  22. ^ "IFPI Charts - Top-75 Albums Sales Chart - Εβδομάδα: 46/2013". www.ifpi.gr. Archived from the original on 2013-11-30. Retrieved 31 March 2021.
  23. ^ Sikka, Iota (2008-08-08). "Η αγορά των cd κλυδωνίζεται". Kathimerini (in Greek). Archived from the original on 2011-07-16. Retrieved 2009-11-09.
  24. ^ Dragoumanos, Petros (1998-04-26). "Aπ τις 33 στρ ές στα CD (1997)" (PDF). Kathimerini (in Greek). p. 6. Archived from the original (PDF) on 2011-10-06. Retrieved 2009-11-09.

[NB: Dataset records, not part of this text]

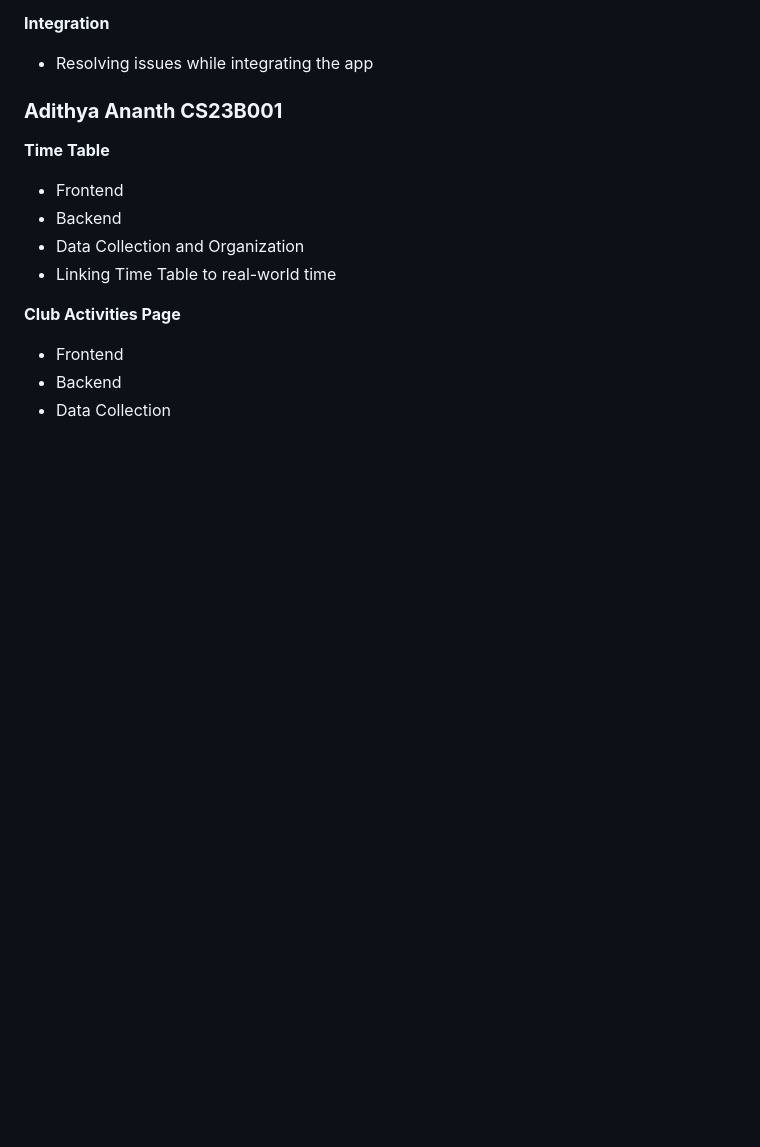
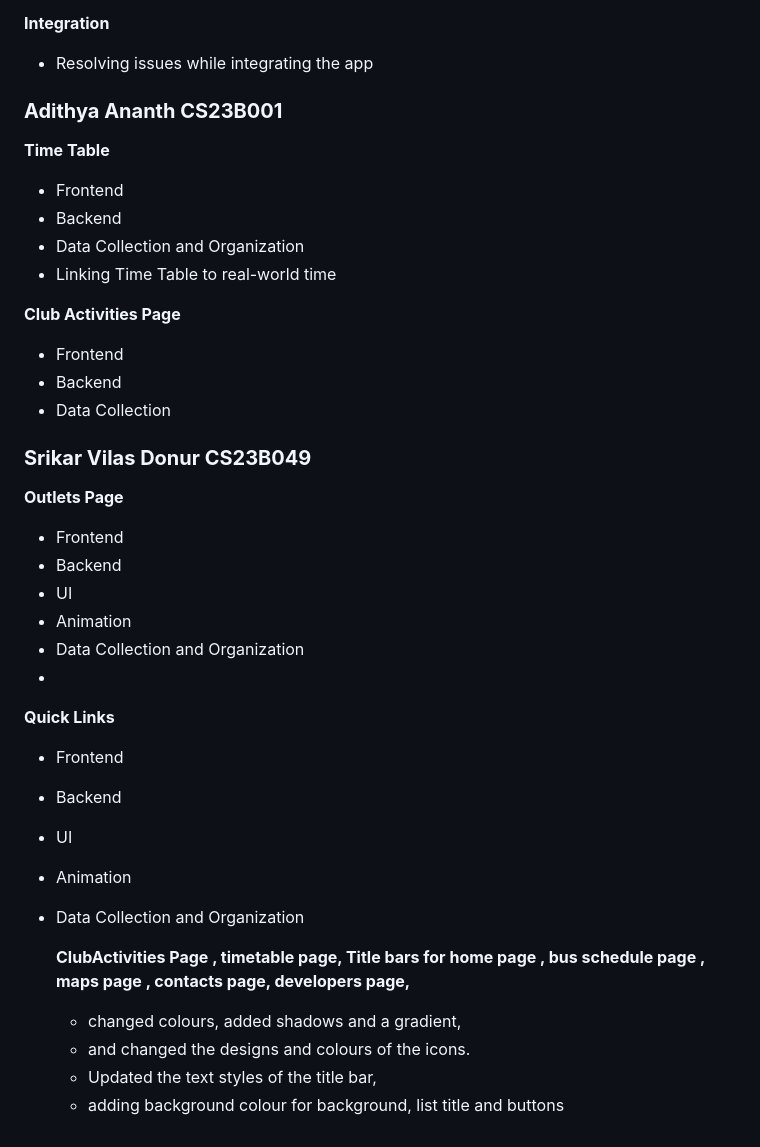
Before and after one commit to Jai-Pradeep/iittp-integrated, a Markdown page: README.md, the part around the change printed below. Drawn GitHub-style; blank space fills up the shorter version.

```diff
--- a/README.md
+++ b/README.md
@@ -221,3 +248,28 @@ A little credit for the developers :)
 - Frontend
 - Backend
 - Data Collection
+
+### **Srikar Vilas Donur CS23B049**
+
+**Outlets Page**
+
+- Frontend
+- Backend
+-  UI
+- Animation
+- Data Collection and Organization
+-
+**Quick Links**
+
+  - Frontend
+- Backend
+-  UI
+- Animation
+- Data Collection and Organization
+
+  **ClubActivities Page , timetable page, Title bars for home page , bus schedule page , maps page , contacts page, developers page,**
+
+  - changed colours, added shadows and a gradient,
+  - and changed the designs and colours of the icons.
+  - Updated the text styles of the title bar,
+  -  adding background colour for background, list title and buttons
```
Also changed, not shown: other parts of README.md (+27 -0 lines).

  25. ^ Sykka, Iota (2003-01-10). "Artists reach lower for gold and platinum". Kathimerini. Retrieved 2009-11-09.
  26. ^ a b c d "International Certification Award levels" (PDF). ifpi.org. September 2009. Archived from the original (PDF) on 2011-07-26. Retrieved 2009-11-04.
  27. ^ Develegas, Cosmas (May 24, 1997). Greek acts boost local market. Billboard. Retrieved 2010-10-12.

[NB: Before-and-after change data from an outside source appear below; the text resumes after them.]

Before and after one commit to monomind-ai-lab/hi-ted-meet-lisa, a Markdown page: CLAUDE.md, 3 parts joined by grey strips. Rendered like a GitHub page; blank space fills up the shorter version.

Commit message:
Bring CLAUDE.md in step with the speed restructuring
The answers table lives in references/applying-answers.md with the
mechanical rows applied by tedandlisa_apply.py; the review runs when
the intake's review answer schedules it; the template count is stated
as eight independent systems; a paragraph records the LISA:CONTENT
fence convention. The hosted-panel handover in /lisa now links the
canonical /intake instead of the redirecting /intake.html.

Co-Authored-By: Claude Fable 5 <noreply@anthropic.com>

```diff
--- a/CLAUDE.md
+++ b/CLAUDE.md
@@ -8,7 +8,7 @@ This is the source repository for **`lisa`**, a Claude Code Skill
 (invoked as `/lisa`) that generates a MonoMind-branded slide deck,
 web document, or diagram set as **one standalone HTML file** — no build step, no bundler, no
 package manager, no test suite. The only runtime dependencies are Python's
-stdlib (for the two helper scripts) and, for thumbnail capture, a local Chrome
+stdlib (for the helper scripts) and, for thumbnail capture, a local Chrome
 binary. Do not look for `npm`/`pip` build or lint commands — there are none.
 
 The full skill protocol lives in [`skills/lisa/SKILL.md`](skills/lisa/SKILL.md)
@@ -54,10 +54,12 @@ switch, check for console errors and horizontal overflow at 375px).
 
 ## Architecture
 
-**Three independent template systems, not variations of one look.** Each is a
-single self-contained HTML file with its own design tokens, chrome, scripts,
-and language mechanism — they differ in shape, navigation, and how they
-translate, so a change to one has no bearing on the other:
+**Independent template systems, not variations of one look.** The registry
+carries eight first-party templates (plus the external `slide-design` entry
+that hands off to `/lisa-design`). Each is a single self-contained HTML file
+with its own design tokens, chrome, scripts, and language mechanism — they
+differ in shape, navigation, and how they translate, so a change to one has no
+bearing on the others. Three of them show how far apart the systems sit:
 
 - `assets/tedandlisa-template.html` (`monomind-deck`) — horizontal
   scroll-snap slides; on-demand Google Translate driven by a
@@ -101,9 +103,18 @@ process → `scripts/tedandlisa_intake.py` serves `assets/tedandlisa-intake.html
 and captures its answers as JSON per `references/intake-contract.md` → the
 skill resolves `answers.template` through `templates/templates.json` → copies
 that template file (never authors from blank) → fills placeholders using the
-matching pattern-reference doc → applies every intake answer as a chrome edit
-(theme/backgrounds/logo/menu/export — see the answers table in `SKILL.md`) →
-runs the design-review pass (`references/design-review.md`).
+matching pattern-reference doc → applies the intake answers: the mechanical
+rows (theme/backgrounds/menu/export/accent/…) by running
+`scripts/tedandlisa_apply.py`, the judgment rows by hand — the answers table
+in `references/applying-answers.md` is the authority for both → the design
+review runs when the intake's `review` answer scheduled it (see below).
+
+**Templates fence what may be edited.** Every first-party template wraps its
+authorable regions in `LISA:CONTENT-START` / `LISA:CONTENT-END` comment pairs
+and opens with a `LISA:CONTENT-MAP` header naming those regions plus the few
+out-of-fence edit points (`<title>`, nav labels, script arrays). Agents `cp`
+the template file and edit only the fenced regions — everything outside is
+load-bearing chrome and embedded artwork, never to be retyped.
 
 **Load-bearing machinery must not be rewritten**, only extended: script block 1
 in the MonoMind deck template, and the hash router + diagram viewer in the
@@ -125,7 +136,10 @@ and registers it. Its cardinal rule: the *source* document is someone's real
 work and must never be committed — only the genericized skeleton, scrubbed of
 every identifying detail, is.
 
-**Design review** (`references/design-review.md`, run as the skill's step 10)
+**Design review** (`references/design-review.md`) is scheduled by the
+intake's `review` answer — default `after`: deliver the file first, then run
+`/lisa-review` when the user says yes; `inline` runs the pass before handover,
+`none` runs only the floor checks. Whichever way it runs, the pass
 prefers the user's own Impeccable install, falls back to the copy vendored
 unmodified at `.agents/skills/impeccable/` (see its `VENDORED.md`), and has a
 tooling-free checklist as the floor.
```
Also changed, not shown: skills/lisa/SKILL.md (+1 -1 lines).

  28. ^ "Certification Award Levels" (PDF). IFPI. Retrieved 2012-08-13.
  29. ^ "Certification Award Levels" (PDF). IFPI. Archived from the original (PDF) on 2009-10-23. Retrieved 2012-08-13.
  30. ^ Carr, John (April 6, 1991). "Major Label 'Gods' Cooperate to Overcome Common Problems". Billboard. 103 (14): G1-4.
  31. ^ a b Agence France-Presse (May 25, 2006). "Greek police seize record haul of pirated CDs, arrest two Nigerian peddlers". The Sydney Morning Herald. Retrieved 2009-11-08.
  32. ^ Cendrowicz, Leo (April 9, 2007). "Europe clamps down on music piracy". Reuters. Retrieved 2009-11-08.
  33. ^ Staff (2008-02-23). "Illegal CD traders face clampdown by officers". Kathimerini. Retrieved 2009-11-08.
  34. ^ a b Kennedy, John (2005-05-26). "Giving music a chance: promoting new markets and fighting piracy". IFPI. Archived from the original on 2009-05-27. Retrieved 2009-11-05.
  35. ^ "Enforcement Bulletin - Issue 18" (PDF). IFPI. 2003-03-01. p. 5. Archived from the original (PDF) on 2012-12-02. Retrieved 2009-11-08.
  36. ^ Paraventes, Maria (May 4, 2002). Arion Awards Enjoy Double Success. Billboard. Retrieved 2009-11-05.
  37. ^ Paravantes, Maria (May 10, 2003). Greek Execs Applaud Arion Awards. Billboard. Retrieved 2009-11-05.
  38. ^ Paraventes, Maria (March 16, 2002). Greek Awards To Raise Piracy Issues. Billboard. Retrieved 2009-11-05.

External linksEdit